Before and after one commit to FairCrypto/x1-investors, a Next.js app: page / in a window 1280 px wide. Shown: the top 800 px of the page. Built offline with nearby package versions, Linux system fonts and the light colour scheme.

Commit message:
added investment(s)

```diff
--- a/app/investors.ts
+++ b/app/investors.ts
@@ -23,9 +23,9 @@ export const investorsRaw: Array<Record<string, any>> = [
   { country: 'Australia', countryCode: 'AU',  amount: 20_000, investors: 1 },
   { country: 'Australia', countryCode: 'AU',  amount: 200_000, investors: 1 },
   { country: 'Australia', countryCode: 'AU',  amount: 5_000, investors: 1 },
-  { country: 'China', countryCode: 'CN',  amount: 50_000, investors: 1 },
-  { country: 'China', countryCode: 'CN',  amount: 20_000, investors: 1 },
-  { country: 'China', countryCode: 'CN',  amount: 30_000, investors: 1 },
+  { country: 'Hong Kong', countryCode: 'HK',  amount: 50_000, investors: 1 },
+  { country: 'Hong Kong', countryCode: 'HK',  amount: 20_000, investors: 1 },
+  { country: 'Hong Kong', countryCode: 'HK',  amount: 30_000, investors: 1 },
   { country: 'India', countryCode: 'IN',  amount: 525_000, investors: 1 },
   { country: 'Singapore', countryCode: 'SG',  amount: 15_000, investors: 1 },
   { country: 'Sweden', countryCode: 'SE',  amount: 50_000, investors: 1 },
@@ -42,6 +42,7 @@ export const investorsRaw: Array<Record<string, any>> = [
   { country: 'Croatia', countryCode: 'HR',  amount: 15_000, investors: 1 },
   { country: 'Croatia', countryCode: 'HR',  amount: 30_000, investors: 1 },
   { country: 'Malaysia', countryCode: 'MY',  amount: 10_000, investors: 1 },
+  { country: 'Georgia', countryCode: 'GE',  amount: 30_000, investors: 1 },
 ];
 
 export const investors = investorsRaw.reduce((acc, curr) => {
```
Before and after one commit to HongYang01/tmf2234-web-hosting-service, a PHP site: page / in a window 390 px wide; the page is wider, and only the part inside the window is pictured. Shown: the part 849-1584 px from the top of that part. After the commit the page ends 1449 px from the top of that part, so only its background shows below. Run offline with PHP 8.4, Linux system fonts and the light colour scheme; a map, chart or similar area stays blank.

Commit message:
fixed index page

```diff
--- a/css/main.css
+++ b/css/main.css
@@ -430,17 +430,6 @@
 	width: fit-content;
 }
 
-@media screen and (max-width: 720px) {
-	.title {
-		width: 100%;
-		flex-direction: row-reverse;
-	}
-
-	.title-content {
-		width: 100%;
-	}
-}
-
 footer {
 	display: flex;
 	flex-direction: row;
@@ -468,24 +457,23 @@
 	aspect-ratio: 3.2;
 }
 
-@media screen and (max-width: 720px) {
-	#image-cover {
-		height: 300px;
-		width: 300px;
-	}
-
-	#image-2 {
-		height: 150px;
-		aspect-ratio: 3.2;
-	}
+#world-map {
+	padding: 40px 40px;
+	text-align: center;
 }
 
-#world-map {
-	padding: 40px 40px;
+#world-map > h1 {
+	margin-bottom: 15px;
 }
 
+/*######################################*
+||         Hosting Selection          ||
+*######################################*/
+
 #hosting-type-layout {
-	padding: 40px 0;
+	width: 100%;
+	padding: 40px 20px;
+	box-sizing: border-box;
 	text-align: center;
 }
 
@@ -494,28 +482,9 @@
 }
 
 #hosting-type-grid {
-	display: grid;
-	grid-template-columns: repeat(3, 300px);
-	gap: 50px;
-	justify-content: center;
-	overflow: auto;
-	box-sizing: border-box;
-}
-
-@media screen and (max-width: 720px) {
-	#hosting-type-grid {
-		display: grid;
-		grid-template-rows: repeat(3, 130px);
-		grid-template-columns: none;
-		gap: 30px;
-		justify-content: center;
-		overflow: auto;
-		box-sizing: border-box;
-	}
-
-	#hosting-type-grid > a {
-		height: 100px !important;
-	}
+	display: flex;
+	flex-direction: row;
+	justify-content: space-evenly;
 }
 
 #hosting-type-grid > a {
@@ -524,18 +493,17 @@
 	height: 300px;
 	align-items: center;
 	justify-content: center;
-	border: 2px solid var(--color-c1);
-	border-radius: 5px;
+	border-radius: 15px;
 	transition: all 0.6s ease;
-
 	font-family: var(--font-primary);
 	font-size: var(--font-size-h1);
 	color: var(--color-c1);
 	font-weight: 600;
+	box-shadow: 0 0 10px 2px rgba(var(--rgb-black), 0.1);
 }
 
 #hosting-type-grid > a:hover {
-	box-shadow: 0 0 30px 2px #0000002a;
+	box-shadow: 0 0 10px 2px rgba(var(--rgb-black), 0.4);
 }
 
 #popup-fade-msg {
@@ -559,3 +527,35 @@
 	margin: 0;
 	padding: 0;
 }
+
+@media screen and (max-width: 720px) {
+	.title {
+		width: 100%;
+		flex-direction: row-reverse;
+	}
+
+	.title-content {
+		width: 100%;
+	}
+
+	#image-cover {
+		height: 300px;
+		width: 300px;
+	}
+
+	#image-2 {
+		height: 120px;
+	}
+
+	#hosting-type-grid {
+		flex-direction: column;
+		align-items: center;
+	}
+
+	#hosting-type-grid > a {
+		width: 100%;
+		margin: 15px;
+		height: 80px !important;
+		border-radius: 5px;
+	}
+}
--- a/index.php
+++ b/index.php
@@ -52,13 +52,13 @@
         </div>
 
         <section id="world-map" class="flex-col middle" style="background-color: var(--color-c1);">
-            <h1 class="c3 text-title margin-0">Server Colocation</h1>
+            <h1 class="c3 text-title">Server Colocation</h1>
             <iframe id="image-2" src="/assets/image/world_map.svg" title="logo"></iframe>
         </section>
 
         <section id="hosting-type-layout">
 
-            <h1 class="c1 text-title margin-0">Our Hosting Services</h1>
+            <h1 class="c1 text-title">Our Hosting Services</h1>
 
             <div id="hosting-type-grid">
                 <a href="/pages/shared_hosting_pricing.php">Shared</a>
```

(Work request): Once more, write out the entries exactly as they were written.

(Solution below):
Before and after one commit to FairCrypto/x1-investors, a Next.js app: page / in a window 1280 px wide. Shown: the top 800 px of the page. Built offline with nearby package versions, Linux system fonts and the light colour scheme.

Commit message:
added investment(s)

```diff
--- a/app/investors.ts
+++ b/app/investors.ts
@@ -23,9 +23,9 @@ export const investorsRaw: Array<Record<string, any>> = [
   { country: 'Australia', countryCode: 'AU',  amount: 20_000, investors: 1 },
   { country: 'Australia', countryCode: 'AU',  amount: 200_000, investors: 1 },
   { country: 'Australia', countryCode: 'AU',  amount: 5_000, investors: 1 },
-  { country: 'China', countryCode: 'CN',  amount: 50_000, investors: 1 },
-  { country: 'China', countryCode: 'CN',  amount: 20_000, investors: 1 },
-  { country: 'China', countryCode: 'CN',  amount: 30_000, investors: 1 },
+  { country: 'Hong Kong', countryCode: 'HK',  amount: 50_000, investors: 1 },
+  { country: 'Hong Kong', countryCode: 'HK',  amount: 20_000, investors: 1 },
+  { country: 'Hong Kong', countryCode: 'HK',  amount: 30_000, investors: 1 },
   { country: 'India', countryCode: 'IN',  amount: 525_000, investors: 1 },
   { country: 'Singapore', countryCode: 'SG',  amount: 15_000, investors: 1 },
   { country: 'Sweden', countryCode: 'SE',  amount: 50_000, investors: 1 },
@@ -42,6 +42,7 @@ export const investorsRaw: Array<Record<string, any>> = [
   { country: 'Croatia', countryCode: 'HR',  amount: 15_000, investors: 1 },
   { country: 'Croatia', countryCode: 'HR',  amount: 30_000, investors: 1 },
   { country: 'Malaysia', countryCode: 'MY',  amount: 10_000, investors: 1 },
+  { country: 'Georgia', countryCode: 'GE',  amount: 30_000, investors: 1 },
 ];
 
 export const investors = investorsRaw.reduce((acc, curr) => {
```
Before and after one commit to HongYang01/tmf2234-web-hosting-service, a PHP site: page / in a window 390 px wide; the page is wider, and only the part inside the window is pictured. Shown: the part 849-1584 px from the top of that part. After the commit the page ends 1449 px from the top of that part, so only its background shows below. Run offline with PHP 8.4, Linux system fonts and the light colour scheme; a map, chart or similar area stays blank.

Commit message:
fixed index page

```diff
--- a/css/main.css
+++ b/css/main.css
@@ -430,17 +430,6 @@
 	width: fit-content;
 }
 
-@media screen and (max-width: 720px) {
-	.title {
-		width: 100%;
-		flex-direction: row-reverse;
-	}
-
-	.title-content {
-		width: 100%;
-	}
-}
-
 footer {
 	display: flex;
 	flex-direction: row;
@@ -468,24 +457,23 @@
 	aspect-ratio: 3.2;
 }
 
-@media screen and (max-width: 720px) {
-	#image-cover {
-		height: 300px;
-		width: 300px;
-	}
-
-	#image-2 {
-		height: 150px;
-		aspect-ratio: 3.2;
-	}
+#world-map {
+	padding: 40px 40px;
+	text-align: center;
 }
 
-#world-map {
-	padding: 40px 40px;
+#world-map > h1 {
+	margin-bottom: 15px;
 }
 
+/*######################################*
+||         Hosting Selection          ||
+*######################################*/
+
 #hosting-type-layout {
-	padding: 40px 0;
+	width: 100%;
+	padding: 40px 20px;
+	box-sizing: border-box;
 	text-align: center;
 }
 
@@ -494,28 +482,9 @@
 }
 
 #hosting-type-grid {
-	display: grid;
-	grid-template-columns: repeat(3, 300px);
-	gap: 50px;
-	justify-content: center;
-	overflow: auto;
-	box-sizing: border-box;
-}
-
-@media screen and (max-width: 720px) {
-	#hosting-type-grid {
-		display: grid;
-		grid-template-rows: repeat(3, 130px);
-		grid-template-columns: none;
-		gap: 30px;
-		justify-content: center;
-		overflow: auto;
-		box-sizing: border-box;
-	}
-
-	#hosting-type-grid > a {
-		height: 100px !important;
-	}
+	display: flex;
+	flex-direction: row;
+	justify-content: space-evenly;
 }
 
 #hosting-type-grid > a {
@@ -524,18 +493,17 @@
 	height: 300px;
 	align-items: center;
 	justify-content: center;
-	border: 2px solid var(--color-c1);
-	border-radius: 5px;
+	border-radius: 15px;
 	transition: all 0.6s ease;
-
 	font-family: var(--font-primary);
 	font-size: var(--font-size-h1);
 	color: var(--color-c1);
 	font-weight: 600;
+	box-shadow: 0 0 10px 2px rgba(var(--rgb-black), 0.1);
 }
 
 #hosting-type-grid > a:hover {
-	box-shadow: 0 0 30px 2px #0000002a;
+	box-shadow: 0 0 10px 2px rgba(var(--rgb-black), 0.4);
 }
 
 #popup-fade-msg {
@@ -559,3 +527,35 @@
 	margin: 0;
 	padding: 0;
 }
+
+@media screen and (max-width: 720px) {
+	.title {
+		width: 100%;
+		flex-direction: row-reverse;
+	}
+
+	.title-content {
+		width: 100%;
+	}
+
+	#image-cover {
+		height: 300px;
+		width: 300px;
+	}
+
+	#image-2 {
+		height: 120px;
+	}
+
+	#hosting-type-grid {
+		flex-direction: column;
+		align-items: center;
+	}
+
+	#hosting-type-grid > a {
+		width: 100%;
+		margin: 15px;
+		height: 80px !important;
+		border-radius: 5px;
+	}
+}
--- a/index.php
+++ b/index.php
@@ -52,13 +52,13 @@
         </div>
 
         <section id="world-map" class="flex-col middle" style="background-color: var(--color-c1);">
-            <h1 class="c3 text-title margin-0">Server Colocation</h1>
+            <h1 class="c3 text-title">Server Colocation</h1>
             <iframe id="image-2" src="/assets/image/world_map.svg" title="logo"></iframe>
         </section>
 
         <section id="hosting-type-layout">
 
-            <h1 class="c1 text-title margin-0">Our Hosting Services</h1>
+            <h1 class="c1 text-title">Our Hosting Services</h1>
 
             <div id="hosting-type-grid">
                 <a href="/pages/shared_hosting_pricing.php">Shared</a>
```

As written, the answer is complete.